Global CIO Commentary by Scott Minerd
The behavior of global financial markets this week could be characterized as “oil, roil, and turmoil.” The bottom line is that the price of oil—currently around $60 per barrel—is in a free fall. Technically speaking, oil prices have taken out one price level support after another and are now in an accelerated downtrend. The measured move, or the minimum downside potential price according to the rules used by market technicians, is now approximately $50 per barrel.
Europe faces a lost decade as the ECB falls further behind the curve on #QE.
The free fall in oil has equities under pressure and bonds rallying. Based on our analysis, we recently set a target near-term yield for benchmark 10-year U.S. Treasury bonds of 1.9 percent, approximately 30 basis points below current levels. For those who have been following my commentaries and Guggenheim’s research on interest rates, such a move lower would be a continuation of the theme we have been preaching for some time.
What’s to be made of the oil roil? Well, the obvious first order effect is gasoline prices will head even lower, which is a healthy sign for holiday retail sales and the U.S. economy in general. This is the bright side of lower energy prices, but there is a dark side as well. The decline in oil prices reflects not just oversupply, but shrinking global demand due to economic malaise in Europe and Asia. The grim situation in Europe means we are likely to continue to see downward pressure on energy prices and commodity prices, including copper and other industrial metals.
The situation in Europe is where we get to the turmoil portion of the current macro outlook. The economic situation across the euro zone is not improving and policymakers are spinning their wheels. The most recent reading of industrial production in Germany disappointed and events in Greece have fueled further chaotic speculation about economic stability and the future of the monetary union.
Months ago, I expressed concern that the European Central Bank was falling behind the curve. After the ECB’s recent inaction following their December meeting, however, I had to change my tune. The ECB is no longer falling behind the curve—it is now completely behind the curve. Time is not on the side of the bold, let alone the impotent.
In the next few months, things will likely go from bad to worse. The ECB’s long-term refinancing operations—LTRO1 and LTRO2, which were the process by which the ECB provided financing to euro zone banks—are beginning to expire. This will result in approximately 256 billion euros of assets rolling off the ECB’s balance sheet at a time when it is endeavoring to expand it.
Why is this significant? For those who are not a monetary-policy geek like me, as the size of a central bank’s balance sheet contracts, the amount of money in the economy declines. As the amount of money in the economy declines, stimulus is removed by hampering the ability to lend and transact, let alone to support higher asset prices. Today, the ECB’s balance sheet is approximately 2.2 trillion euros. To lose over 250 billion euros, or about 12 percent of its assets, in the next few months is significant. To put this into perspective, this would be the equivalent of the Federal Reserve taking more than $500 billion off its balance sheet in the next 90 days. Can you imagine how disruptive that would be to U.S. financial markets? The fact that the ECB may be shrinking its balance sheet at such a pace, and at such a time, will be highly disruptive. This is why I say the outlook for Europe is grim and policymakers are markedly behind the curve.
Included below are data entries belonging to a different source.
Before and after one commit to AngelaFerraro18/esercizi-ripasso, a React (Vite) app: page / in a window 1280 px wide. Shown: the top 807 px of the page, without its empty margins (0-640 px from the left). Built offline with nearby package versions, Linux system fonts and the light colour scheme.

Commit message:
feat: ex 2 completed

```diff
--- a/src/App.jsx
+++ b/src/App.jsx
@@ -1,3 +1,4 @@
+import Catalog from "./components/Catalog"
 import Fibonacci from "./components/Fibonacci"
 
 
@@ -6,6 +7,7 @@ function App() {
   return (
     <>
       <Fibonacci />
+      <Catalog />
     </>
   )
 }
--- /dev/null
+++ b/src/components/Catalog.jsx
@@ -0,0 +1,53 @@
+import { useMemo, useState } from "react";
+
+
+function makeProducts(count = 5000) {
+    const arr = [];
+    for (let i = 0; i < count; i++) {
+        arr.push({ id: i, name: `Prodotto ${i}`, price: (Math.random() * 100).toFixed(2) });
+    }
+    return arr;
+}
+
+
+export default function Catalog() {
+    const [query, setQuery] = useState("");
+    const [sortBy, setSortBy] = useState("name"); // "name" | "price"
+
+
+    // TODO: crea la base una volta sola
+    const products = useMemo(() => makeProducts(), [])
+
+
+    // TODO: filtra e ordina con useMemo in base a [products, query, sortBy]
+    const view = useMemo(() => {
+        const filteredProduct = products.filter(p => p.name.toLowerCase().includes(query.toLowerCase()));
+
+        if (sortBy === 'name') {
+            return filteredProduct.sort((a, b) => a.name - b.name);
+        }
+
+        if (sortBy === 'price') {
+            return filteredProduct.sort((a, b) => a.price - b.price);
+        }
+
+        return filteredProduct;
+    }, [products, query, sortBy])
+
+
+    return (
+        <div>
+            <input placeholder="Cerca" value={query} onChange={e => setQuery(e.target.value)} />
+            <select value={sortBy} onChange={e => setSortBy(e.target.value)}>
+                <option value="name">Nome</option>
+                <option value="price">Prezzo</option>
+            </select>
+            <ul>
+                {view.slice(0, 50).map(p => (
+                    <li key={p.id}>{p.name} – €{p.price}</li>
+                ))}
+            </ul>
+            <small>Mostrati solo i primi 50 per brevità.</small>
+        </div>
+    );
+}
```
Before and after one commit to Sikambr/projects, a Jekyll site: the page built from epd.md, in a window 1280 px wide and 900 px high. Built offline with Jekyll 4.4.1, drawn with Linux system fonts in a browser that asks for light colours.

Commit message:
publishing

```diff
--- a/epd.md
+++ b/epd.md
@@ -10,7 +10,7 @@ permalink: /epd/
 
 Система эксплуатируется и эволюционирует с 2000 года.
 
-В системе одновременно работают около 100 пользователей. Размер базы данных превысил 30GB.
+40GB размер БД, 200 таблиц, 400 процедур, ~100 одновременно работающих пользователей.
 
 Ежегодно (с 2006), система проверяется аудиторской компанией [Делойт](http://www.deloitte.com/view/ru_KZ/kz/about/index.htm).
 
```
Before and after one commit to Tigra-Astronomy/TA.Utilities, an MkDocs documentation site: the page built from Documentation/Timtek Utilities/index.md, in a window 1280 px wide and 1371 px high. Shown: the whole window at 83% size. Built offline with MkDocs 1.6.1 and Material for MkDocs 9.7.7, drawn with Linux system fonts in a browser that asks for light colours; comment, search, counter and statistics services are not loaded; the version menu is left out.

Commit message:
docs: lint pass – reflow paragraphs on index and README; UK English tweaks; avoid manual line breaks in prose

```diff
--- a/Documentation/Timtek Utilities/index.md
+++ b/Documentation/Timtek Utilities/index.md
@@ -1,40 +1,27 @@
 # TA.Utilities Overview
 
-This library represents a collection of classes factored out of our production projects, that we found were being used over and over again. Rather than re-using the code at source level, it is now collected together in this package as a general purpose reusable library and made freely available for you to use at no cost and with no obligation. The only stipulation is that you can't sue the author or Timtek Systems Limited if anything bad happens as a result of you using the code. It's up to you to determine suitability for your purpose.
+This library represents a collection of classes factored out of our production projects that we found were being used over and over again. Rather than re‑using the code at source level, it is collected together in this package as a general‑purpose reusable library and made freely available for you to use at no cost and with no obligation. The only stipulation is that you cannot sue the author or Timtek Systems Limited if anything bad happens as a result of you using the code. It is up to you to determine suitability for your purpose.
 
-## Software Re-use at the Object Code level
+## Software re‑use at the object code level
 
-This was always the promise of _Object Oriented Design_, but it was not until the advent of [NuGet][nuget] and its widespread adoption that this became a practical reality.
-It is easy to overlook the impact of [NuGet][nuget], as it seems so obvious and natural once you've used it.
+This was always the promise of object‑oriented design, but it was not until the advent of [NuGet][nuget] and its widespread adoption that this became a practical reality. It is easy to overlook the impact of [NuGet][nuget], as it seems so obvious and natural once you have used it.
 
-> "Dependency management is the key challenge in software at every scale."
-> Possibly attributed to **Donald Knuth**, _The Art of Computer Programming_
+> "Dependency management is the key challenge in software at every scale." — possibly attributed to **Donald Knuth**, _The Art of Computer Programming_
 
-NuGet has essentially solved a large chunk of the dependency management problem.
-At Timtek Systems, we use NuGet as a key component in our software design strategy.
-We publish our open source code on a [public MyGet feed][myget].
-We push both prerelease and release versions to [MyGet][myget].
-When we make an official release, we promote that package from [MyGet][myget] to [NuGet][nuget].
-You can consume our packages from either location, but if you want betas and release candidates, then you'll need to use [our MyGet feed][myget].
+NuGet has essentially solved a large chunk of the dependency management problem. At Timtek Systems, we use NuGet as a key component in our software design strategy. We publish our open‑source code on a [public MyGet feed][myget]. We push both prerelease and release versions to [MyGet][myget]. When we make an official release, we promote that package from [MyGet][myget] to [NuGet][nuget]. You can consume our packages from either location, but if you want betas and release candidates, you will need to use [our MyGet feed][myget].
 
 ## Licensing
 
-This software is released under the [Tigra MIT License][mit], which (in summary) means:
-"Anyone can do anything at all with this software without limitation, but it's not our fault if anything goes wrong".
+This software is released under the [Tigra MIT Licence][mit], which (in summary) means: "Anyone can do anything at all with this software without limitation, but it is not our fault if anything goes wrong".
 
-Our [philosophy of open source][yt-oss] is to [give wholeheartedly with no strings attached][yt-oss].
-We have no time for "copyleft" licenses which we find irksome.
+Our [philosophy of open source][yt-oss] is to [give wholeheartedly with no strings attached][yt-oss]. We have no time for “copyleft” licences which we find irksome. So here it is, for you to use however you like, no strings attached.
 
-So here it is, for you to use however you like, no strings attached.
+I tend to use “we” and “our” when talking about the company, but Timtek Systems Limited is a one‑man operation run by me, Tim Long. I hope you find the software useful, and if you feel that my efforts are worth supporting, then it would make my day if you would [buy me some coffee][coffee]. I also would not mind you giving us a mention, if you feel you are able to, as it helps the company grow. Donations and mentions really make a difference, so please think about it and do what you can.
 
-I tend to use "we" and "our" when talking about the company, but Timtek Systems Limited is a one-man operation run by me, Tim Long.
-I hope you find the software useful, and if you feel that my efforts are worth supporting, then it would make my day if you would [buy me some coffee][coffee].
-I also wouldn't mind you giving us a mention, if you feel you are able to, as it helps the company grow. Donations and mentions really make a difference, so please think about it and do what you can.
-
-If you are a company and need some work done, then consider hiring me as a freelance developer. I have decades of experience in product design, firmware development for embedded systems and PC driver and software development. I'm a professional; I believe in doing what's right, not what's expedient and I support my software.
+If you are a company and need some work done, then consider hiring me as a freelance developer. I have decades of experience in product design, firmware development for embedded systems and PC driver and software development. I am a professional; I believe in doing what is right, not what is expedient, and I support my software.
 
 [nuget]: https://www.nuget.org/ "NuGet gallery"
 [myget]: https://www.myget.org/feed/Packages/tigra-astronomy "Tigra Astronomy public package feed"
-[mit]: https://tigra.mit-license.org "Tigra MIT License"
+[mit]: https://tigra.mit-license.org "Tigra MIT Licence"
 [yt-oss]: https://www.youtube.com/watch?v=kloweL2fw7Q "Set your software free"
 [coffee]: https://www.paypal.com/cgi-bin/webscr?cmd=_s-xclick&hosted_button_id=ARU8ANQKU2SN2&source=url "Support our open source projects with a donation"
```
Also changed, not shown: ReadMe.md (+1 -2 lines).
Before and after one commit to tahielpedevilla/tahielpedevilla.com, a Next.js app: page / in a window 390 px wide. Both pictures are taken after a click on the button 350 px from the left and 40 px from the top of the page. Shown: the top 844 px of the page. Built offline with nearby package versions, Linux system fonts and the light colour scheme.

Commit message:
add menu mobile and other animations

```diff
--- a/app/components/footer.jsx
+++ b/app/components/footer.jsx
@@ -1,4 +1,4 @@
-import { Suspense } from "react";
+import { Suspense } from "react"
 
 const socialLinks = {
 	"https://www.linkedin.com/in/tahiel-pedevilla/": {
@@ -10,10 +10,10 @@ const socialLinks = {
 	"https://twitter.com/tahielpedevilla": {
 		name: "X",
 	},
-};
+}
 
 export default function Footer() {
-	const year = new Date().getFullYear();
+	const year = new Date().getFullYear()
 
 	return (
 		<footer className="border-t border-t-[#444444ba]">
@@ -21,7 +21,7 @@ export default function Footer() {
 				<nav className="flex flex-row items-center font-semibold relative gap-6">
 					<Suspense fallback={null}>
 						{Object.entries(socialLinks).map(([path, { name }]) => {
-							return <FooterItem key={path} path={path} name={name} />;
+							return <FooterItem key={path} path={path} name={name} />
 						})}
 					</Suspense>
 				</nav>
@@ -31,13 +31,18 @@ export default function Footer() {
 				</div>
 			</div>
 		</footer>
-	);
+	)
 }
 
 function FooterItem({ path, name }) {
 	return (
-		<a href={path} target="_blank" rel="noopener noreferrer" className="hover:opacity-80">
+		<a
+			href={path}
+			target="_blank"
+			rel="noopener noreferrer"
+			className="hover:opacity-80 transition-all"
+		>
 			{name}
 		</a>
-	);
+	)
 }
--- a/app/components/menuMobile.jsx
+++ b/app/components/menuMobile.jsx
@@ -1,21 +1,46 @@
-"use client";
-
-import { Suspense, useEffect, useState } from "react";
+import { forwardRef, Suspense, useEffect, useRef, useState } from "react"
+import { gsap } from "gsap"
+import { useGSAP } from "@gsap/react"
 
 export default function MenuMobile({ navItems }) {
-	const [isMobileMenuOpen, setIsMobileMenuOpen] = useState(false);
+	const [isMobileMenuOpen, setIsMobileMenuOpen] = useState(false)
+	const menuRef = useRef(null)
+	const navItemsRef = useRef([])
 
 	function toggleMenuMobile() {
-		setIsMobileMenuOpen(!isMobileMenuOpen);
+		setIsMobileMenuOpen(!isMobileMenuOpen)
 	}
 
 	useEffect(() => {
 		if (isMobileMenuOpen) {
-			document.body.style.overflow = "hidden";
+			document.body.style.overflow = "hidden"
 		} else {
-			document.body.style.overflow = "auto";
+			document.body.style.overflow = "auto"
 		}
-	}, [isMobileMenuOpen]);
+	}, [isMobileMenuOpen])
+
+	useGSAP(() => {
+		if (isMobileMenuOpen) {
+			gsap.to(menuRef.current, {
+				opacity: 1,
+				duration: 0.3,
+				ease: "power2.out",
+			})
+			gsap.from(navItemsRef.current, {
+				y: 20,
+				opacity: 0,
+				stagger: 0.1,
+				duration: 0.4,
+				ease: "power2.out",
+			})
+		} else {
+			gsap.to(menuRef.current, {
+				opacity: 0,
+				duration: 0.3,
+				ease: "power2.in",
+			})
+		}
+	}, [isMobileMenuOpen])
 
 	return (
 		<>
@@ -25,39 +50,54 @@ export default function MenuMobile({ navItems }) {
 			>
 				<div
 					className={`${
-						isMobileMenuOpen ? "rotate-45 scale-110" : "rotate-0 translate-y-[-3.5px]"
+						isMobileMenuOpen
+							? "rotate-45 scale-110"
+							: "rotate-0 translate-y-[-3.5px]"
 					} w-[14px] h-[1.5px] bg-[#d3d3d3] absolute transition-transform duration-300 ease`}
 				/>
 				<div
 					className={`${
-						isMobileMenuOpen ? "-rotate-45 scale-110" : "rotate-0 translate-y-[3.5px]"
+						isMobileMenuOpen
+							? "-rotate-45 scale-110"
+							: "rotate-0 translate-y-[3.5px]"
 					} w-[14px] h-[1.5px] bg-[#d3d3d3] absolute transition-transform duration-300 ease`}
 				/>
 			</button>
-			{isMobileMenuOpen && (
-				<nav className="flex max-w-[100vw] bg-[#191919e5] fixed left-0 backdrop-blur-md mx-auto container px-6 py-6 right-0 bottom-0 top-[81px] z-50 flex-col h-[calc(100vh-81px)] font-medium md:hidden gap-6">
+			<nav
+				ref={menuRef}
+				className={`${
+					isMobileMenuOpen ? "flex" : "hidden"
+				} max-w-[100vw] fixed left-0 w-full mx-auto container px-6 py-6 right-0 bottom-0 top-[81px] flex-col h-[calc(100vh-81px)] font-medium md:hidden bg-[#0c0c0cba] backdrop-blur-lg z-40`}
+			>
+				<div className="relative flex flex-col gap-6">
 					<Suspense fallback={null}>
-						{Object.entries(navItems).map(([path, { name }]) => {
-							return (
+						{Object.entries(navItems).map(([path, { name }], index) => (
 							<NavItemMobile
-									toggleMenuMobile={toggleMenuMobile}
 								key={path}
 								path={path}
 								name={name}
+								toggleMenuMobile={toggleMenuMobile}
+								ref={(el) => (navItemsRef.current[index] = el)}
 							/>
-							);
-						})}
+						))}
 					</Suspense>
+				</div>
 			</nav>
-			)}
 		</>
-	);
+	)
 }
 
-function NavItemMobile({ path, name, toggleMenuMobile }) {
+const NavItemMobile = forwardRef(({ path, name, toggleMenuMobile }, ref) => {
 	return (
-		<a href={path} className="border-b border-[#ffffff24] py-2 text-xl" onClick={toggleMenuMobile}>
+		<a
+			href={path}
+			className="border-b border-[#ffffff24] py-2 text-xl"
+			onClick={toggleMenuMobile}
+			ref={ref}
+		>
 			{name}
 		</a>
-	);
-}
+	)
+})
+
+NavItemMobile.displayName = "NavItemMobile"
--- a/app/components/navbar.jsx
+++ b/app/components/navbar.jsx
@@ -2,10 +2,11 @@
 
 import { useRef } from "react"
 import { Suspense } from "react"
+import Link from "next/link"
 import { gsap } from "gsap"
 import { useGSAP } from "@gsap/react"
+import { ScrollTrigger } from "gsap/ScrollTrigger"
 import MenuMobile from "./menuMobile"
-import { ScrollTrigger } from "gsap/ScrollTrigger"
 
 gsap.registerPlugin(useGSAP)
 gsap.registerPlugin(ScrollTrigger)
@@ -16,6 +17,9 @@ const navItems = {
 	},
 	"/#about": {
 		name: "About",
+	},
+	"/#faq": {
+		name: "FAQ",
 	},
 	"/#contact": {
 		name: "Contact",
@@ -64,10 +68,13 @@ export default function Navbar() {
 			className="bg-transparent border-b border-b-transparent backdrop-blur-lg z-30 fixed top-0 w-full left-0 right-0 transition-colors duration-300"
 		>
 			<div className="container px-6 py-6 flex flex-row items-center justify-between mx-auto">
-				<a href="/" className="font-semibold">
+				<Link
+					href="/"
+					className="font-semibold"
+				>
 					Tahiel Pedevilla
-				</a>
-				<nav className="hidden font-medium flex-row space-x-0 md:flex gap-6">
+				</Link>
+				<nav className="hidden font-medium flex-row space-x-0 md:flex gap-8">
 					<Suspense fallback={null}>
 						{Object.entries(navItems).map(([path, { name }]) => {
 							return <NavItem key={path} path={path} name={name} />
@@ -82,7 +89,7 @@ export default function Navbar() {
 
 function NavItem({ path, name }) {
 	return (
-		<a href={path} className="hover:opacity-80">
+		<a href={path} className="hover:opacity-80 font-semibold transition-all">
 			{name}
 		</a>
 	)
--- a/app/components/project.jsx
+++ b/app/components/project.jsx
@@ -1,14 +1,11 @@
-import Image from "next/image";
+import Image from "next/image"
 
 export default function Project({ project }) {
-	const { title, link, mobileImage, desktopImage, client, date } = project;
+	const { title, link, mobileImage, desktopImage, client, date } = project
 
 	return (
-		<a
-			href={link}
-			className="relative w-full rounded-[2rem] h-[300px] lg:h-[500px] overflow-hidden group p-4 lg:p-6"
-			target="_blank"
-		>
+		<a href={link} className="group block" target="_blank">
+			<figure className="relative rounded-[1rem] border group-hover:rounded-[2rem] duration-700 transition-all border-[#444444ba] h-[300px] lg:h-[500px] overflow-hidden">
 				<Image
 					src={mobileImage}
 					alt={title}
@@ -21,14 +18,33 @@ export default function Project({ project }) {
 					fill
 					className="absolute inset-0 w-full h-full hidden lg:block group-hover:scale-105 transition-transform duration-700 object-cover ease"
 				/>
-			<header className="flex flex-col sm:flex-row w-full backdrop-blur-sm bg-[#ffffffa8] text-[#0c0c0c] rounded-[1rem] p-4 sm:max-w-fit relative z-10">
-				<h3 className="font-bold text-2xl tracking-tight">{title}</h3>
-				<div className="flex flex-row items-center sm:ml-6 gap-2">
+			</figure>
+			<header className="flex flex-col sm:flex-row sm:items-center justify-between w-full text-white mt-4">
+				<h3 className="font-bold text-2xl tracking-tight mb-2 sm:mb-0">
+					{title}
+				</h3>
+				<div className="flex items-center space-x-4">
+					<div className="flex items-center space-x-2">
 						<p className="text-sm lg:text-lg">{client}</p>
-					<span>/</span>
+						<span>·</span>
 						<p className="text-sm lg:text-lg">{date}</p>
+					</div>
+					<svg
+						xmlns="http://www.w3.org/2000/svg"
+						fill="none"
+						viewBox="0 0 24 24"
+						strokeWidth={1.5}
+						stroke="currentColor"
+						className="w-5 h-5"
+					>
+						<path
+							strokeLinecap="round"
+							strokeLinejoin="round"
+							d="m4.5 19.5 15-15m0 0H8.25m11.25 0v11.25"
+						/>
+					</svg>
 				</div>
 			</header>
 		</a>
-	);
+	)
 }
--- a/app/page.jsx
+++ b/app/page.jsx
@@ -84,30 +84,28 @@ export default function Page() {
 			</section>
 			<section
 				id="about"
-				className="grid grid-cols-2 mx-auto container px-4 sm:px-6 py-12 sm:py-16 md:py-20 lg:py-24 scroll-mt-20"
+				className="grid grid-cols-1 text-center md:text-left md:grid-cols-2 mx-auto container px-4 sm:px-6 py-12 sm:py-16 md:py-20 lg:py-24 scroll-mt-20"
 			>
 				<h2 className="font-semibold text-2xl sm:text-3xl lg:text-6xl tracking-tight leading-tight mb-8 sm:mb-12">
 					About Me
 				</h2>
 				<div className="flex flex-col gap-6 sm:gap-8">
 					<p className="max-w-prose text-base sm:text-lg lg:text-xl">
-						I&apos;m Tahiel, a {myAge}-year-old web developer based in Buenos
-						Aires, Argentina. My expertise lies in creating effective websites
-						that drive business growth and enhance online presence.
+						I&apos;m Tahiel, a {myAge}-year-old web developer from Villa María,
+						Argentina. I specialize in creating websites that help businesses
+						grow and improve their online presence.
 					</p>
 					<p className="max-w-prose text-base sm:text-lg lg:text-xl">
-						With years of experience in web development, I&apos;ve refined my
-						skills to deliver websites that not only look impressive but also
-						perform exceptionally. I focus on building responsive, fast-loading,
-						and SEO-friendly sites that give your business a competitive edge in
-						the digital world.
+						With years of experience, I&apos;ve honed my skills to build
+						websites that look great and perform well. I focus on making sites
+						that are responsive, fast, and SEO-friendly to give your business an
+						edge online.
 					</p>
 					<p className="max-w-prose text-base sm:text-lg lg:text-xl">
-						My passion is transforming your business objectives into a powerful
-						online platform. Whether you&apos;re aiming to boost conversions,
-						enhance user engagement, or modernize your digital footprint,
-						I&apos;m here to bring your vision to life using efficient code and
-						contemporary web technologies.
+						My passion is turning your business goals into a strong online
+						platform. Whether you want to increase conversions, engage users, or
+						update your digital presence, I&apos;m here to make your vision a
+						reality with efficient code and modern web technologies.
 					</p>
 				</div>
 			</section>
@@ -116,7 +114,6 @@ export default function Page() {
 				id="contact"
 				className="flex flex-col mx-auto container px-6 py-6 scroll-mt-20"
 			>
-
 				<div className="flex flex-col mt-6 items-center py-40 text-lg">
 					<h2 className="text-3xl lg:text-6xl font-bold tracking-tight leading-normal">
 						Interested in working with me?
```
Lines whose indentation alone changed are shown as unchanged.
What does this mean for investors? Well, the recent price action in the market is telling us something important. It is betraying that we potentially have something darker and more sinister on our hands than we may have thought just a few weeks ago. If things play out as I suspect, interest rates and oil prices will head meaningfully lower in the near term.
In the long run, I always remind people there has never been a recession in the United States that was not preceded by a prolonged period of interest rate increases by the Federal Reserve. The ominous signs we are witnessing are likely to push back rate increases further into 2015 than most currently anticipate, and perhaps even into 2016 or beyond. While the Fed is clearly not actively tightening, the wildcard is whether or not the end of QE is tantamount to a form of monetary tightening that we have never seen before. The Fed would likely say it is not, but the jury is still out. Certainly, the shrinking of the ECB balance sheet constitutes tightening for Europe.
Without a recession in the United States, the bull market in equities that began in March 2009 will likely remain intact. I believe we are heading toward a meaningful correction in equity prices sometime soon, likely in the first half of 2015, but I do not anticipate a bear market. If we fail to see a rally in the stock market this month—typically referred to as the Santa Claus rally—then I will get really worried, as historically that has been a precursor to a bear market. But, in the spirit of spreading holiday cheer, I believe seasonal strength will carry U.S. equity prices through the current oil, roil, and turmoil and ultimately to new highs. What happens thereafter is a conversation for another time.